SC workers’ comp fraud comes in many different forms. Some forms lead back to the employee, others to the employer, and others to health care providers. Here is a brief overview of fraud categories:
There are two main ways by which dishonest employees try to “play the system.” Once a worker has been hurt on the job, goes through the standard procedures to file a claim, and begins receiving workers’ comp checks, he may attempt to get hired for another job and earn income while he is being compensated for his injury. Another common scam is simply to pretend that an injury occurred at work in order to get some “paid vacation” time. The injury may have occurred at home or elsewhere; it may be an old injury; or there may be no injury at all.
The SC workers’ comp insurance system relies on accurate, honest reporting by employers. If that reporting is incorrect, either intentionally or unintentionally, the system will not function as it should. A common problem is categorizing employees incorrectly. A construction worker’s insurance premiums are higher than those of a receptionist due to the higher injury risk. But if the employer classifies the construction worker as an office worker to get a lower premium payment, the employee and ultimately the entire system will be cheated.
Sadly, some health care providers engage in SC workers’ comp fraud by billing multiple insurance companies for the same treatment. A practice may even agree to test or treat an employee for injuries after discovering that there is no reason to do so, simply to gain payment for the services.
Fighting Fraud Through Clarity
There are many things that you, as an employer, can do to fight SC workers’ comp fraud. Most of those things are not even directly related to the issue, though—they are simply good business practices that will save your company money in many different ways. The fact is, most workers’ compensation fraud schemes rely on one major factor: lack of communication. Consider these scenarios:
- When an individual applies for a job while collecting workers’ comp benefits, he counts on his new employer not finding out about his injury status.
- When an employee claims that an old injury is a brand new work-related one, he counts on his employer not investigating his past medical records.
- When a manager incorrectly classifies a high-risk worker as a low-risk one, he counts on no one auditing that choice and discovering the error.

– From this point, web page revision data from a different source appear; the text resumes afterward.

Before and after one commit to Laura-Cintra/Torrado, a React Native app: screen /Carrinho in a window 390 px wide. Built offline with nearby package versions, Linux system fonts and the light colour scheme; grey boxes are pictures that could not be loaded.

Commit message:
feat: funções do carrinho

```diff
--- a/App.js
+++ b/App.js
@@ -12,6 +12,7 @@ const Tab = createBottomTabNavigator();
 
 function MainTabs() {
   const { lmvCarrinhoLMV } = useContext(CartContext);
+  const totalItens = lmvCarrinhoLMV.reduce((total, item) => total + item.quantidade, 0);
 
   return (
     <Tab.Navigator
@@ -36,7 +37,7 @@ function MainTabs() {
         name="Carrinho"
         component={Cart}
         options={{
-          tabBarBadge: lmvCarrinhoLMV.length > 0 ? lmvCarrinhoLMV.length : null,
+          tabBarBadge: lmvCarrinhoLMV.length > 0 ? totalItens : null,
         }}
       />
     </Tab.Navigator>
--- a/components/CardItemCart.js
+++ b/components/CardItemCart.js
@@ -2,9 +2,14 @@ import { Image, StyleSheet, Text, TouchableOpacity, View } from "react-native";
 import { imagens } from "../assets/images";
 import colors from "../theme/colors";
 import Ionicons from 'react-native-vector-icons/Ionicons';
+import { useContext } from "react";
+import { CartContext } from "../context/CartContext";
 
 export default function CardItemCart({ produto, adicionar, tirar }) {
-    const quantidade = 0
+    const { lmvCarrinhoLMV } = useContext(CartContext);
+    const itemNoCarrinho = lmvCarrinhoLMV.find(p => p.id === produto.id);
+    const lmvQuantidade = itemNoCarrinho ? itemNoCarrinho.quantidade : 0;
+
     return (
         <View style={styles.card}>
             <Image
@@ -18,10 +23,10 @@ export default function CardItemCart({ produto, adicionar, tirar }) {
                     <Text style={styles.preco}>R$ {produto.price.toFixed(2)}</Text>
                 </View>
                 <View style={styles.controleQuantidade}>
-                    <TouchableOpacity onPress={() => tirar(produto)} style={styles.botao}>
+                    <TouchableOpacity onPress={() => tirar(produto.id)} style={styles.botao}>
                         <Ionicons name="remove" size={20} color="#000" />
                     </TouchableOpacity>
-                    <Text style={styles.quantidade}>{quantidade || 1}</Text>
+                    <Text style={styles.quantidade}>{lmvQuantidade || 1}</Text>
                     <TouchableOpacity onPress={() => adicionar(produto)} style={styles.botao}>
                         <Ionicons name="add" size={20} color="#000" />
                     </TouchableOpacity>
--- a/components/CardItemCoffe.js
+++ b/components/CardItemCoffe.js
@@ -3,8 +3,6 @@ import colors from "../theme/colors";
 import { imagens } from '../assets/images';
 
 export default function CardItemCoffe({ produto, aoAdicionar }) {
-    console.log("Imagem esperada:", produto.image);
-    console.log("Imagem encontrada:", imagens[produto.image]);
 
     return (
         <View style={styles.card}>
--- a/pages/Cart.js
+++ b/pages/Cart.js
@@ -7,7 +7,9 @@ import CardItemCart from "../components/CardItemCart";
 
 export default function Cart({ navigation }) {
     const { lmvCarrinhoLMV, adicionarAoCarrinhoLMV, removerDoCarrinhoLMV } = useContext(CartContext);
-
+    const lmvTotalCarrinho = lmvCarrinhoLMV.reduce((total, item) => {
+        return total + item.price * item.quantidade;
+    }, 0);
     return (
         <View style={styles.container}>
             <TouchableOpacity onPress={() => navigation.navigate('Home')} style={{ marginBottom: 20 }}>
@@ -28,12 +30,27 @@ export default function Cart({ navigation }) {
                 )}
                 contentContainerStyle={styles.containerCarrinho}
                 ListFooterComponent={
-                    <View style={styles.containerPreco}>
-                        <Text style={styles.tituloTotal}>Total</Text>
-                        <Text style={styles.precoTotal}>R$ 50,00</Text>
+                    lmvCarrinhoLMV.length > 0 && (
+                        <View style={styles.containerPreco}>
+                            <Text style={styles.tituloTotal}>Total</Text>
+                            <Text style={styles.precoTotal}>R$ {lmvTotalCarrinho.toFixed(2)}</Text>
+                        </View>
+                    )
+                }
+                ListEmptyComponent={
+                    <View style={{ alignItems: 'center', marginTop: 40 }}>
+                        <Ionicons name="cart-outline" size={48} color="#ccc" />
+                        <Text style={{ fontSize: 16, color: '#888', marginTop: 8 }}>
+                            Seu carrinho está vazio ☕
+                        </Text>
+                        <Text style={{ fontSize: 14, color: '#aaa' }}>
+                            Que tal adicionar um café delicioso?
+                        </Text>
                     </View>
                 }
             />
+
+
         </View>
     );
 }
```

- When a health care provider bills two insurance companies for the same service, it counts on neither company communicating with the other about the claim.
As you can see, the more communication there is between an employer and his employees, insurance providers, health care practices, past employers, and other agencies, the less opportunity there is for fraud to slip through the cracks.
A professional employer organization brings the knowledge of SC workers comp fraud, strict organization, communication, and clarity that it takes to avoid all types of fraudulent activity. Instead of making it easy for dishonest employees to hide their actions under your watch, you can create a clear, organized environment that rewards honest behavior and eliminates reporting errors. In the end, those practices carry a huge number of other benefits for your business as well! Call or email us today to find out more about how Complete Employee Services can help you avoid SC workers’ comp fraud.